BRIEF.
Copy each line of the entries that includes the word "LinearLayout".

(Stored data entries)
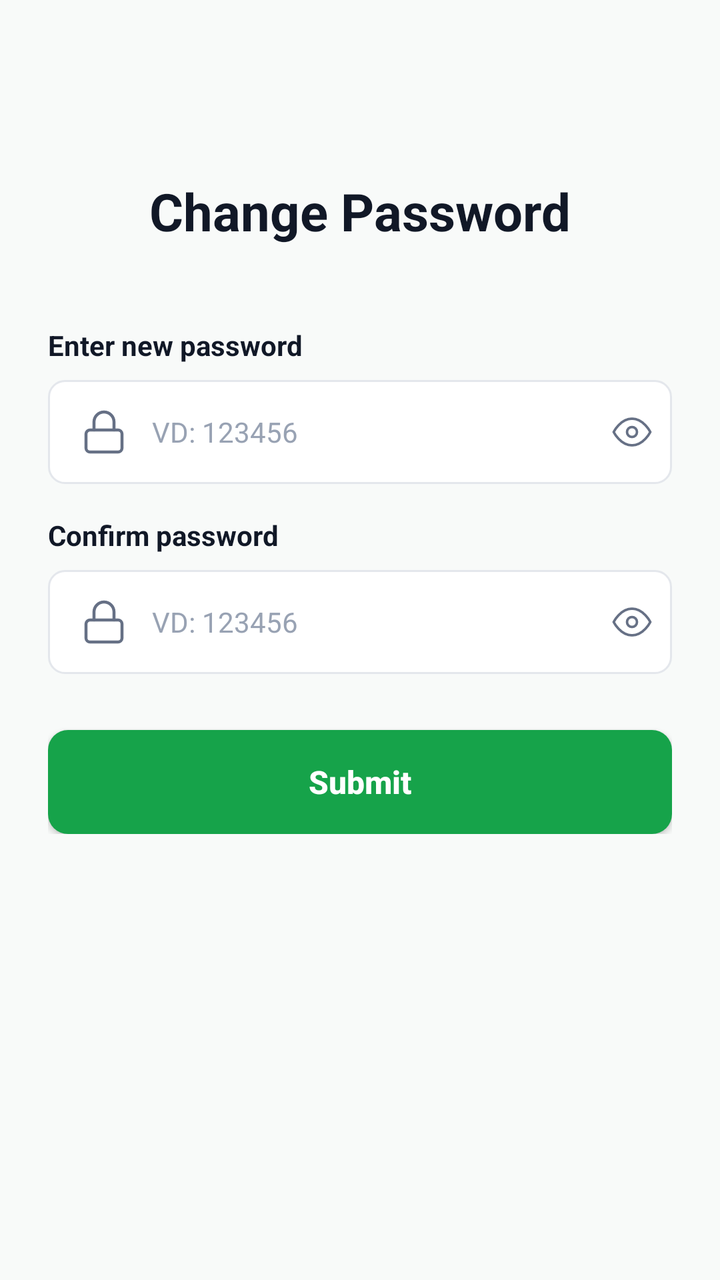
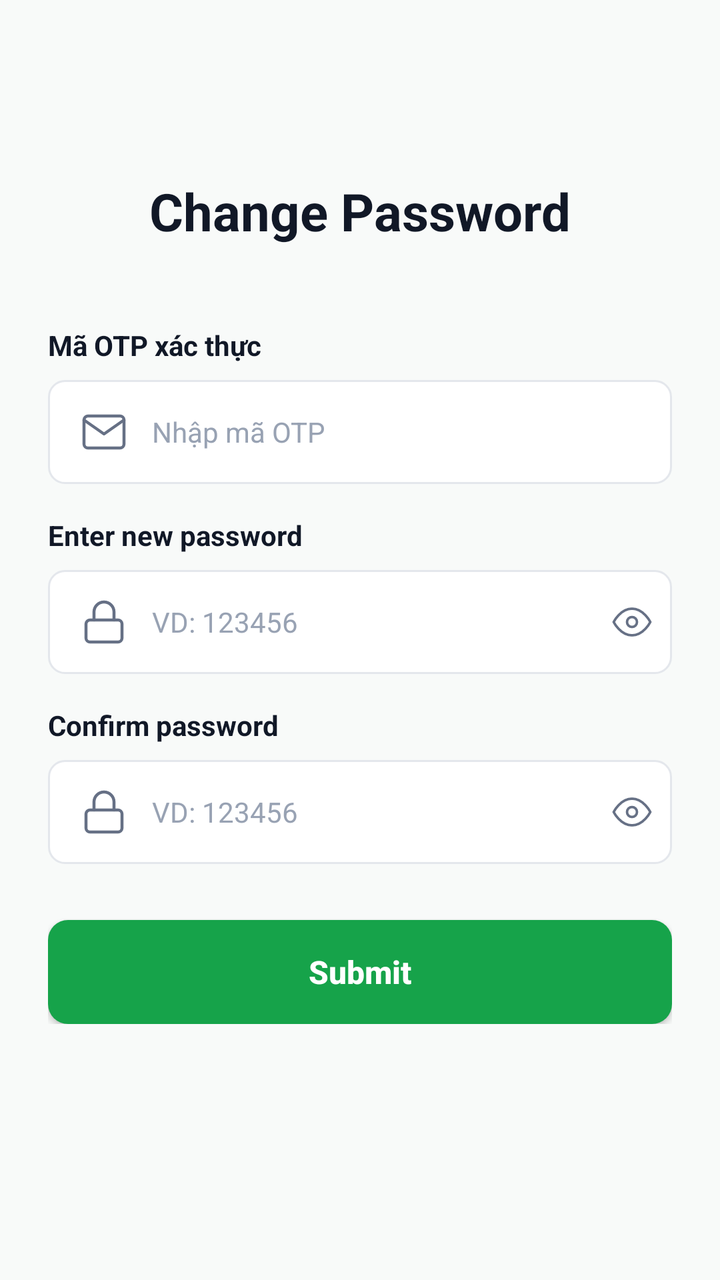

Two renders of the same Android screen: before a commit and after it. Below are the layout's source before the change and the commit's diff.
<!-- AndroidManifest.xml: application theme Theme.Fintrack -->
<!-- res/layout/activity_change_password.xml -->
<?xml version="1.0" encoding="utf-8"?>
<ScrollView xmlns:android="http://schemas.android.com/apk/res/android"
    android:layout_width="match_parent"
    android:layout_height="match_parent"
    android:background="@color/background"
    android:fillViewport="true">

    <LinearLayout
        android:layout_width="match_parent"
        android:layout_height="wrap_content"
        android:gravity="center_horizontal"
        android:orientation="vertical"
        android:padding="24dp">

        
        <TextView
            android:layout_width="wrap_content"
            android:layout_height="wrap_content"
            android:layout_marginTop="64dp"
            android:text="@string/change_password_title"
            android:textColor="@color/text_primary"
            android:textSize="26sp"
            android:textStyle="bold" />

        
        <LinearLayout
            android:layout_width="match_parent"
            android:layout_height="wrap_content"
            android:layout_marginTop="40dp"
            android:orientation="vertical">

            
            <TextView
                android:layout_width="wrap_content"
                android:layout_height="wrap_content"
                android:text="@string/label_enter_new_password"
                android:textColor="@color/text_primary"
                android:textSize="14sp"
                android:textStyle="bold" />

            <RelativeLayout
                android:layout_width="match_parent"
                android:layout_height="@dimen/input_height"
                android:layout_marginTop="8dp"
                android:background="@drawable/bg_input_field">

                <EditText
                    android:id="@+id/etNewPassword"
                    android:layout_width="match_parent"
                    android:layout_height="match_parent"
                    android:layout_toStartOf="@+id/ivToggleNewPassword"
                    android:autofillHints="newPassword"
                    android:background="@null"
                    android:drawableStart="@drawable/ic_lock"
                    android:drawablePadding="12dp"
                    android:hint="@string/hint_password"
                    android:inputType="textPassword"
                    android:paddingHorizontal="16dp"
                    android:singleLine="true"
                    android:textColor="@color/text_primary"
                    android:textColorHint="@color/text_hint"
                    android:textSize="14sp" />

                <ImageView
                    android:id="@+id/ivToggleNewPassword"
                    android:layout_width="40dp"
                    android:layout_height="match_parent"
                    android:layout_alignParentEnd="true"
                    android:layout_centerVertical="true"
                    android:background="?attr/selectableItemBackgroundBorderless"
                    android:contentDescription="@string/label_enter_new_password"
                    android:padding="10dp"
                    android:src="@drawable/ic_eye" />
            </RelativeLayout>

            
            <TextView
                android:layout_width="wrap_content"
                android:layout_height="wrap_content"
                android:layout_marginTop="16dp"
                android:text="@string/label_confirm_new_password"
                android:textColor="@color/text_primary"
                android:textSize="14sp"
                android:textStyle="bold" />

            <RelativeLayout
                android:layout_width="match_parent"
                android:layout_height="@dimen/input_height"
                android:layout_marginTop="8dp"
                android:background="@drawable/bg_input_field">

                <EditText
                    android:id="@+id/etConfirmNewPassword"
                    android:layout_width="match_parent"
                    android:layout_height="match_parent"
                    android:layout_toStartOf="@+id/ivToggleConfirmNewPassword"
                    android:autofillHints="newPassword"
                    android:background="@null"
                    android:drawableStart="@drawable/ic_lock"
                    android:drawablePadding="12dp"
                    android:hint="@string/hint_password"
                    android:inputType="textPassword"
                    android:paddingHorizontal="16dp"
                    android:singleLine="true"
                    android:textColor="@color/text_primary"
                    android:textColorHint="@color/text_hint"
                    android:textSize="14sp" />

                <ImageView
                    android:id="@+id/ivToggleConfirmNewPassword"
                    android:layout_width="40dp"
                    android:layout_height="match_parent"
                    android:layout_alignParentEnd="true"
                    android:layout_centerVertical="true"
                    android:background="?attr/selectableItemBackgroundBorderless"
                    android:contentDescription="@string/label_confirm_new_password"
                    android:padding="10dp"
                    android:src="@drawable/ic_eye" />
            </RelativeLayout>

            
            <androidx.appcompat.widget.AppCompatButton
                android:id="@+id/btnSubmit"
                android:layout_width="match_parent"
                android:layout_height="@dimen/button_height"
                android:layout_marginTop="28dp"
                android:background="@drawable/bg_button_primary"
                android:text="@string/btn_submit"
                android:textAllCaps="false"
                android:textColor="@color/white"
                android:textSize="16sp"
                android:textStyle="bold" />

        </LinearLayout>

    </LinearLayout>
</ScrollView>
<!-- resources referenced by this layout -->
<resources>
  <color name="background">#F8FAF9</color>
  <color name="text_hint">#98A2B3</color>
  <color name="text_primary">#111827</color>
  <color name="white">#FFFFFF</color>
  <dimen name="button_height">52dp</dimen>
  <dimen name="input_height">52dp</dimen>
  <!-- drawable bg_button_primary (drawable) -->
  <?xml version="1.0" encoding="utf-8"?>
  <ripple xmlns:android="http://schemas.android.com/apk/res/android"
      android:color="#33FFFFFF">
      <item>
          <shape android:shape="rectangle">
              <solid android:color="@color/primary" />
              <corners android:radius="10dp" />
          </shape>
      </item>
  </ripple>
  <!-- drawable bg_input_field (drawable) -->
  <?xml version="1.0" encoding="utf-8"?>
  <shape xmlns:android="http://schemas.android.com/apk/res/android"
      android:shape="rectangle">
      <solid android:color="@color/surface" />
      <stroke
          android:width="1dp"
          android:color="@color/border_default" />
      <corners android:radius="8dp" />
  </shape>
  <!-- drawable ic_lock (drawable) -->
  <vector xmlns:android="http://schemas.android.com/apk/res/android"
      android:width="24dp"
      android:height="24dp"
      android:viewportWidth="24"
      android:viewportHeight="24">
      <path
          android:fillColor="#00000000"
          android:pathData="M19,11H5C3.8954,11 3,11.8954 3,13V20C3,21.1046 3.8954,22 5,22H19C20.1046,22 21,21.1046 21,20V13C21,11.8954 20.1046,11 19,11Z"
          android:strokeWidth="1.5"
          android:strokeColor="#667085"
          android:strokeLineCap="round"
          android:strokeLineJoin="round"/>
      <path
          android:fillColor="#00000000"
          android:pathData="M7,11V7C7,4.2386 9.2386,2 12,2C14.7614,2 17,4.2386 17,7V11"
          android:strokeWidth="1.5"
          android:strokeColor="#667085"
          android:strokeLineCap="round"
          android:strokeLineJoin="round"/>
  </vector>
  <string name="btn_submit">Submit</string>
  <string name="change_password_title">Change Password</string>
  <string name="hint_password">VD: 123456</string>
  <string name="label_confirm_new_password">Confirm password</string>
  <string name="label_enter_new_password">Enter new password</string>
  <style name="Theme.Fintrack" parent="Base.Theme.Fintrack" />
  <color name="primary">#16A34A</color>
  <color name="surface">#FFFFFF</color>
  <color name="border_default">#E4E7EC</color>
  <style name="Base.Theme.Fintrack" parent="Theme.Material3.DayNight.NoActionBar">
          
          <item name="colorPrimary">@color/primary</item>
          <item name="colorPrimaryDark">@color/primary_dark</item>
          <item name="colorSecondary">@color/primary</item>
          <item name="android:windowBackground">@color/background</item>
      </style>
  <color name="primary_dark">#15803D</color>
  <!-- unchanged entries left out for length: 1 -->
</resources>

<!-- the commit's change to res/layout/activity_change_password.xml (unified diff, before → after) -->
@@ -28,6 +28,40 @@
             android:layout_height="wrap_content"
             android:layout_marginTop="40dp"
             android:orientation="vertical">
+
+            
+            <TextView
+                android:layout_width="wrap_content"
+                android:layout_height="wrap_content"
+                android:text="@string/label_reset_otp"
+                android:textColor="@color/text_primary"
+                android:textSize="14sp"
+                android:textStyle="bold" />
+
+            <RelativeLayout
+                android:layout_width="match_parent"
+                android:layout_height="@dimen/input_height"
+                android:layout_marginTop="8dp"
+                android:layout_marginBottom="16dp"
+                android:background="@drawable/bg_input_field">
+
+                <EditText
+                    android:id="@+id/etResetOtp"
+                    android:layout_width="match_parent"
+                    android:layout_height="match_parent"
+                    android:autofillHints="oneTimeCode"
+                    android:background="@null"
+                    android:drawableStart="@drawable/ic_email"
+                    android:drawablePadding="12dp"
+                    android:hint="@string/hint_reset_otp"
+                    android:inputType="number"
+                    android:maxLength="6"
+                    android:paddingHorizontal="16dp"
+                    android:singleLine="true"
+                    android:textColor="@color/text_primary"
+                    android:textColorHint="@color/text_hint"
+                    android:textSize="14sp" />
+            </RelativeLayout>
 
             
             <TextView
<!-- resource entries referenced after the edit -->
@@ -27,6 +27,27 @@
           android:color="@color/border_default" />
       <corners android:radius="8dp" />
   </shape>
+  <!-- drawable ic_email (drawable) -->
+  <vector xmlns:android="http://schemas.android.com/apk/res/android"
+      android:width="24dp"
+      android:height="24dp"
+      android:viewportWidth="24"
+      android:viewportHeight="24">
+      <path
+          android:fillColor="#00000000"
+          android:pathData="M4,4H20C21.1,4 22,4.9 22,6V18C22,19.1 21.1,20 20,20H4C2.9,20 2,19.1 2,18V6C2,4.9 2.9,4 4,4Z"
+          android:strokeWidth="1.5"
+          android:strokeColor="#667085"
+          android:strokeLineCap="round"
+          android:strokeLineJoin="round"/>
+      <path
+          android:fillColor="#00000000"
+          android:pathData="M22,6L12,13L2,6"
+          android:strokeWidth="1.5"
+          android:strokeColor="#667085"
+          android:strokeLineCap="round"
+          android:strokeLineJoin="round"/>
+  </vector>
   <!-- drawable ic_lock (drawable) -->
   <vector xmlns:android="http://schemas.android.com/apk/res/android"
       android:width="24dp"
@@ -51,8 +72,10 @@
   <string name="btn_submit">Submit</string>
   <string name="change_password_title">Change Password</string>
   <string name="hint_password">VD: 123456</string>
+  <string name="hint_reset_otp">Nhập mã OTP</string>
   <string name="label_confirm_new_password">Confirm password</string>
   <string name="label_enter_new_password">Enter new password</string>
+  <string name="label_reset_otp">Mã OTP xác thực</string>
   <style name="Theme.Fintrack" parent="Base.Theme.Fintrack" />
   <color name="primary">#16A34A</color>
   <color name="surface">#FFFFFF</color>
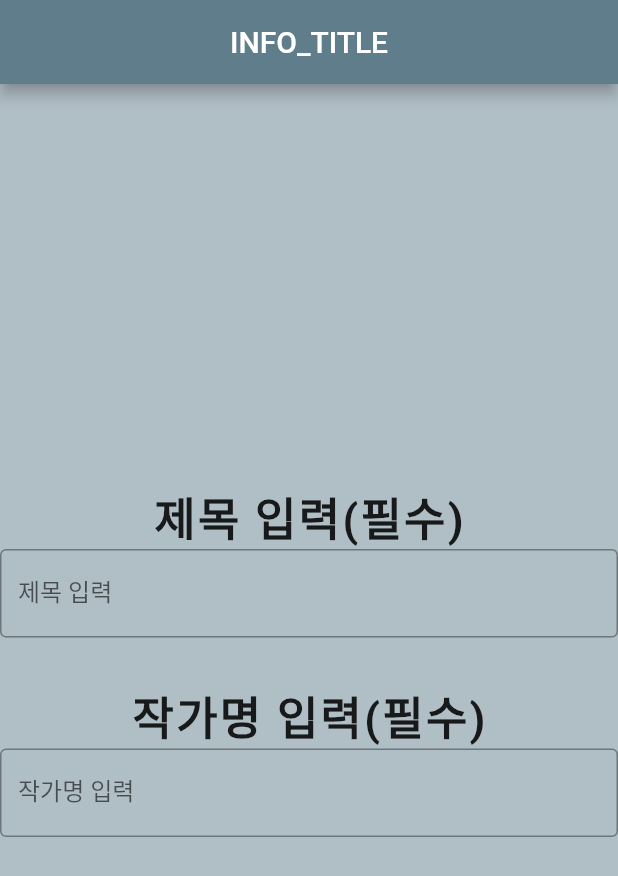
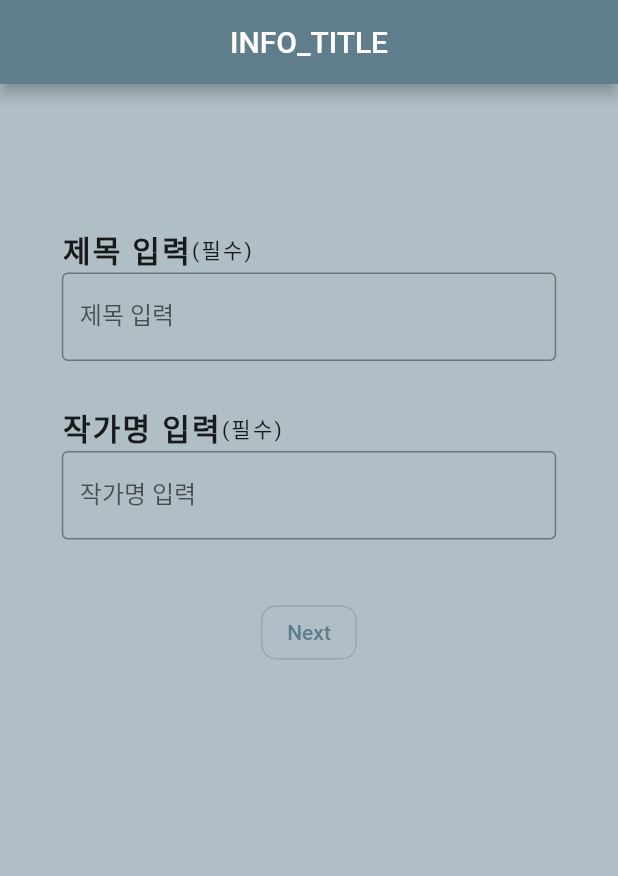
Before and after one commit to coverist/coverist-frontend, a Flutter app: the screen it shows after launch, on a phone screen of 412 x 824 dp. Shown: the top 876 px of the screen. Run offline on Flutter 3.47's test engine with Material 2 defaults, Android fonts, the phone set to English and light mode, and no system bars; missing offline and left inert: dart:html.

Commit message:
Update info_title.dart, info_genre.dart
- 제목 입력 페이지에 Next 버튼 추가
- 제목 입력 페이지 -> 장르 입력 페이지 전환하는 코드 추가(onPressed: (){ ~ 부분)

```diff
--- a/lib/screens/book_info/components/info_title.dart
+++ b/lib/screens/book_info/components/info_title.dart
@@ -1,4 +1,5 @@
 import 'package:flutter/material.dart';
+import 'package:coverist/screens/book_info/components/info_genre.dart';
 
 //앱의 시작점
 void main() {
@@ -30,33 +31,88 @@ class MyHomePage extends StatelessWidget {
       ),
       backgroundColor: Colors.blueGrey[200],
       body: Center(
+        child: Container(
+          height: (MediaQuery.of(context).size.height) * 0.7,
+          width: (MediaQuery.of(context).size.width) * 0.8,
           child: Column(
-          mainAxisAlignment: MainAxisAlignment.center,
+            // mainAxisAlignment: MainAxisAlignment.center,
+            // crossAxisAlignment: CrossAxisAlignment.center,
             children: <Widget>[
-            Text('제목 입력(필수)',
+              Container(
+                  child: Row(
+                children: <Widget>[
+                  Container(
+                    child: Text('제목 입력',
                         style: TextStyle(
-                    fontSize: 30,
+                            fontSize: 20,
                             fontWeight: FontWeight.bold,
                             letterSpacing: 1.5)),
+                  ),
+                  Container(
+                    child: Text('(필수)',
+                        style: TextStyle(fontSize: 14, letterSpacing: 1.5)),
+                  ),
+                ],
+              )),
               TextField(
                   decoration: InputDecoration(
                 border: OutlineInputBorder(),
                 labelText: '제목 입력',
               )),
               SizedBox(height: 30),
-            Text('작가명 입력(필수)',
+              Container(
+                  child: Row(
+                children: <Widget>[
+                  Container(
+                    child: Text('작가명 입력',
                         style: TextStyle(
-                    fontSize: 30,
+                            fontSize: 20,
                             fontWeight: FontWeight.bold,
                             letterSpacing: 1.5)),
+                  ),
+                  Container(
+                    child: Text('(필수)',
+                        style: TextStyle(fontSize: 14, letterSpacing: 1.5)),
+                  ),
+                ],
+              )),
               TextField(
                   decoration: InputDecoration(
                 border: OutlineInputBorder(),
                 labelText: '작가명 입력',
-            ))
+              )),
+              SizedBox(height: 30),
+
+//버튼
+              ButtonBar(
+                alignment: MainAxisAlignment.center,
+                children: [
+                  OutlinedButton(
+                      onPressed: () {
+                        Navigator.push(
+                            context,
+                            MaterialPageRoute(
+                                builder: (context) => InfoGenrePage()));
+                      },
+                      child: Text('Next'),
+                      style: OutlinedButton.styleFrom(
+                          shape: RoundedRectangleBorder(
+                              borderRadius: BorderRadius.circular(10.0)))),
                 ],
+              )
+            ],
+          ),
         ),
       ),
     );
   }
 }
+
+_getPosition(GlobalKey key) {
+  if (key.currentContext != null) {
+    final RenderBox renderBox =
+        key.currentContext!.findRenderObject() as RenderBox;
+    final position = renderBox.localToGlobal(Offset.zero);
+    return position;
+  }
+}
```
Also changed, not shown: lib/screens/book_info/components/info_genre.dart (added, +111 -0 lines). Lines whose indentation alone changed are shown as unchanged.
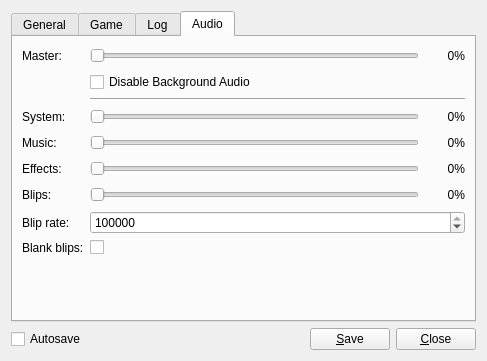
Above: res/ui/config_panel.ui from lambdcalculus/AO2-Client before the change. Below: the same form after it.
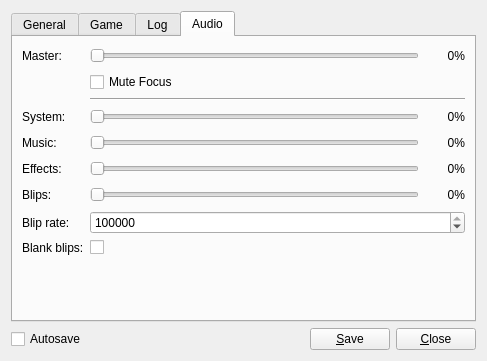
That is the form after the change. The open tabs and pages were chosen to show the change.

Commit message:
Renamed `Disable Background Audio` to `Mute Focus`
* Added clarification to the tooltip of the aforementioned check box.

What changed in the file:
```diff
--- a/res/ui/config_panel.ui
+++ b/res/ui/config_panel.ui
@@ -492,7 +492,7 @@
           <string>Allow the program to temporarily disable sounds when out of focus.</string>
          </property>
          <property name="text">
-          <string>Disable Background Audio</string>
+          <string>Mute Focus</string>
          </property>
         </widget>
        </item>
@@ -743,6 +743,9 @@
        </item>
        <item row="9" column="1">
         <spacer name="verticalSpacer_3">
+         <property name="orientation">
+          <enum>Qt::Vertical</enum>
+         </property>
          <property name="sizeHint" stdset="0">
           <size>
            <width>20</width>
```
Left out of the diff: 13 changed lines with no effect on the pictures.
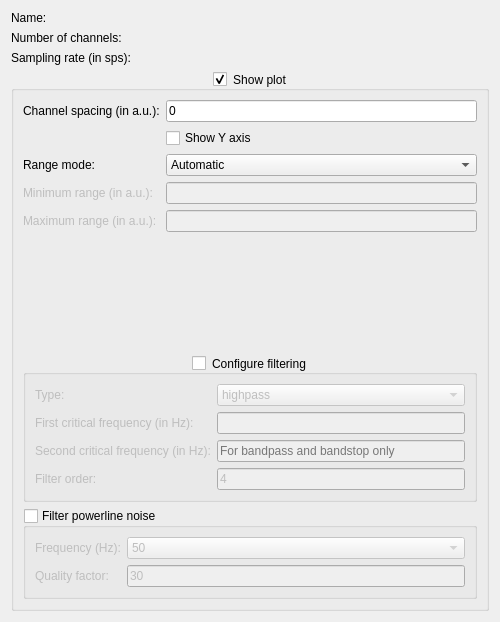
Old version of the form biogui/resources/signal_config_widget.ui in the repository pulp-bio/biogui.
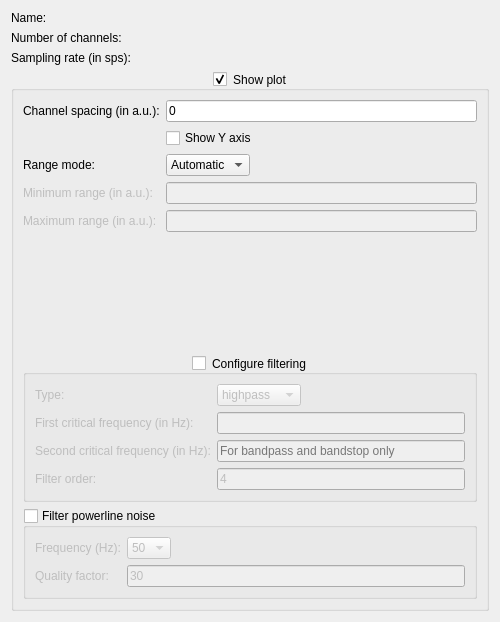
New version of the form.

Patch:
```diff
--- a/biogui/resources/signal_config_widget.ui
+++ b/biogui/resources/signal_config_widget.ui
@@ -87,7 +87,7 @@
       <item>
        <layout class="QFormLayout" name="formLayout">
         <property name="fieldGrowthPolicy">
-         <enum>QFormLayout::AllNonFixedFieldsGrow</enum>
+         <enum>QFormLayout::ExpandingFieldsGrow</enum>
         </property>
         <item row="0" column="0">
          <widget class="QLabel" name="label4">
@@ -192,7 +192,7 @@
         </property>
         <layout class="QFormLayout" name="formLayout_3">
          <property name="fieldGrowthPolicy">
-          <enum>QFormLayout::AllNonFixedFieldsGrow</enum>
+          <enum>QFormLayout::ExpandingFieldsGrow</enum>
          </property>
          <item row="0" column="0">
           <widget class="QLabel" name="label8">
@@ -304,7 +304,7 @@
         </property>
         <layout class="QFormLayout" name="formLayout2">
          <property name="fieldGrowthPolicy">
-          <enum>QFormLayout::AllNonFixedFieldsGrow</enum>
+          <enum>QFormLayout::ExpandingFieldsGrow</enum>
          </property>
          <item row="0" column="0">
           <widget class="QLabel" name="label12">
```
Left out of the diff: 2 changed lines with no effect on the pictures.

EXERCISE OUTPUT.
    <LinearLayout
        <LinearLayout
        </LinearLayout>
    </LinearLayout>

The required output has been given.